▼
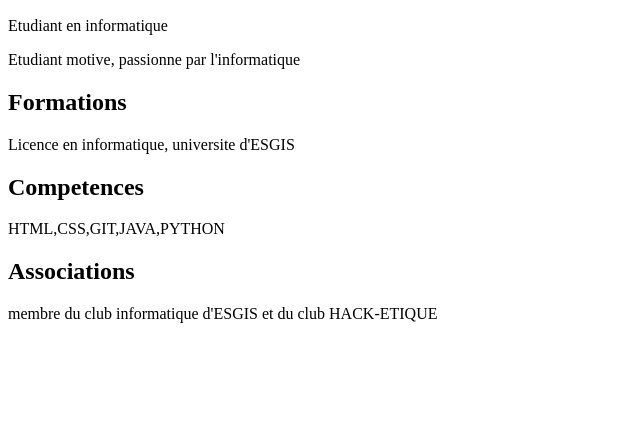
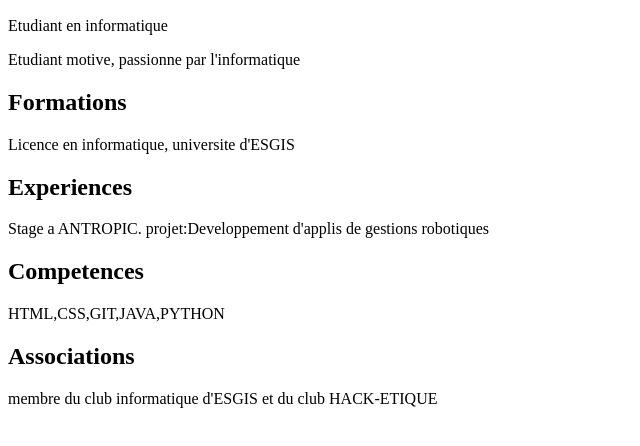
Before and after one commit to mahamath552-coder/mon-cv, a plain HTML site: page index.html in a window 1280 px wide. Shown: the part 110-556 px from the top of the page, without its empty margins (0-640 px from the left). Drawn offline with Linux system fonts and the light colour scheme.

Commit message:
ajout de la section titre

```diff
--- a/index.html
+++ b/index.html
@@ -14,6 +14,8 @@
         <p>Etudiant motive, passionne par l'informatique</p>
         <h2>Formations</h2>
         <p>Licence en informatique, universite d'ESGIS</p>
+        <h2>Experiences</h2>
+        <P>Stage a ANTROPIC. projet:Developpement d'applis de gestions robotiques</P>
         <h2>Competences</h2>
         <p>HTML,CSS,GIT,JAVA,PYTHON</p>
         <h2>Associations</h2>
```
▲
▼
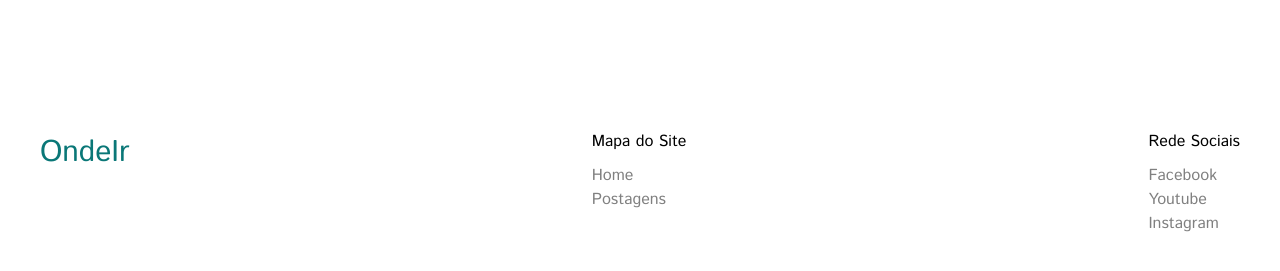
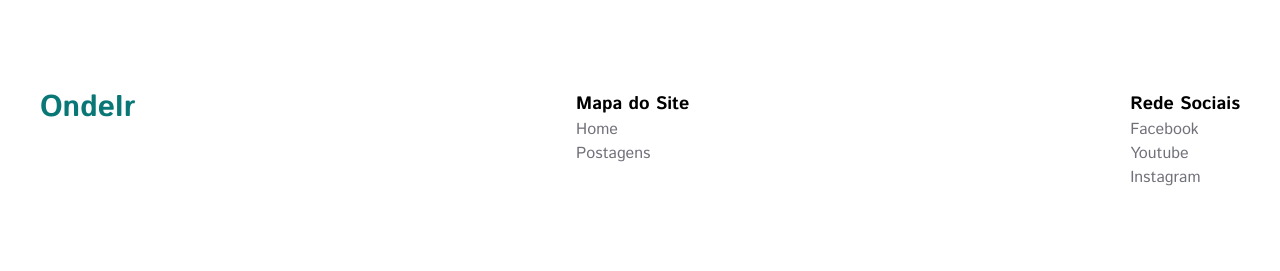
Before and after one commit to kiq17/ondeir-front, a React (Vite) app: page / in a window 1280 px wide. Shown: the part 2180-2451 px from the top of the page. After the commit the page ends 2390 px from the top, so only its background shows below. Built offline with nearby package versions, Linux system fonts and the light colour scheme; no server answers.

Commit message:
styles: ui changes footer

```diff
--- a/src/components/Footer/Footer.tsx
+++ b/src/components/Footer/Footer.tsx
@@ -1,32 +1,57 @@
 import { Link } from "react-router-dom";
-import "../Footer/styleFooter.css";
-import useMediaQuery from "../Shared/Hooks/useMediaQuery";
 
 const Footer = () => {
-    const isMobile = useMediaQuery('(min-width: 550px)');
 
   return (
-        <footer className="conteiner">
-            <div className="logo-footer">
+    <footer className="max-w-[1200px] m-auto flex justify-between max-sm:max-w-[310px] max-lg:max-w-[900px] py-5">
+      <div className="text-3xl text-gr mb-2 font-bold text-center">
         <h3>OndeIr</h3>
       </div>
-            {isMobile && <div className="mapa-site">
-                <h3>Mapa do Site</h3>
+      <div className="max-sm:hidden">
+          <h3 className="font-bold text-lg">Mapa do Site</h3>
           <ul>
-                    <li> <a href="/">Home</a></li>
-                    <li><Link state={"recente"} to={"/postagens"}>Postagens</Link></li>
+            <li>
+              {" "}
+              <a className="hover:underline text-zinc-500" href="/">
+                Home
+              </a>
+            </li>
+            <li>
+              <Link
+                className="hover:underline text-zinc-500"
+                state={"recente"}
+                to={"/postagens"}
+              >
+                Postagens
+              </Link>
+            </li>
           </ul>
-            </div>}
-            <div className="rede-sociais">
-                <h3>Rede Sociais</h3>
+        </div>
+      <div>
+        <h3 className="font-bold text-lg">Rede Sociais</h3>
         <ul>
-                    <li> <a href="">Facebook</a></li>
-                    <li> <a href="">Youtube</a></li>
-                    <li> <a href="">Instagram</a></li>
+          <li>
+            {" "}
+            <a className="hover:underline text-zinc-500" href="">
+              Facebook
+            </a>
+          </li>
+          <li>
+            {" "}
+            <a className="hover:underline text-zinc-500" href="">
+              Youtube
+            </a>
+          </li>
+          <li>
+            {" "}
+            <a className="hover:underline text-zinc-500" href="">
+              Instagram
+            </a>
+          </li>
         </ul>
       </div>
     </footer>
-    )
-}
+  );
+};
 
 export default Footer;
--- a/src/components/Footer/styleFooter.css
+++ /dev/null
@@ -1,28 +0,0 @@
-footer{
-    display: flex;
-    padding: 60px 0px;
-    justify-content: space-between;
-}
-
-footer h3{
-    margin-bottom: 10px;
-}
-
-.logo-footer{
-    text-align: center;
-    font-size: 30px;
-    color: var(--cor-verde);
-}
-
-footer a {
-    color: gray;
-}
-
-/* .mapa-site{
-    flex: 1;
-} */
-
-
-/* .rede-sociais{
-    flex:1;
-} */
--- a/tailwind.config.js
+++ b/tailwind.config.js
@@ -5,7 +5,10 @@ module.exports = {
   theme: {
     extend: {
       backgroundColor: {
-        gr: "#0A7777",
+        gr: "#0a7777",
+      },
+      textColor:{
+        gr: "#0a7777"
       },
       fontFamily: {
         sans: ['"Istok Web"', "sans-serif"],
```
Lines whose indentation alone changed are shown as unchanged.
▲
Search the data above for lines holding "Link" and copy each of them.

 import { Link } from "react-router-dom";
-                    <li><Link state={"recente"} to={"/postagens"}>Postagens</Link></li>
+              <Link
+              </Link>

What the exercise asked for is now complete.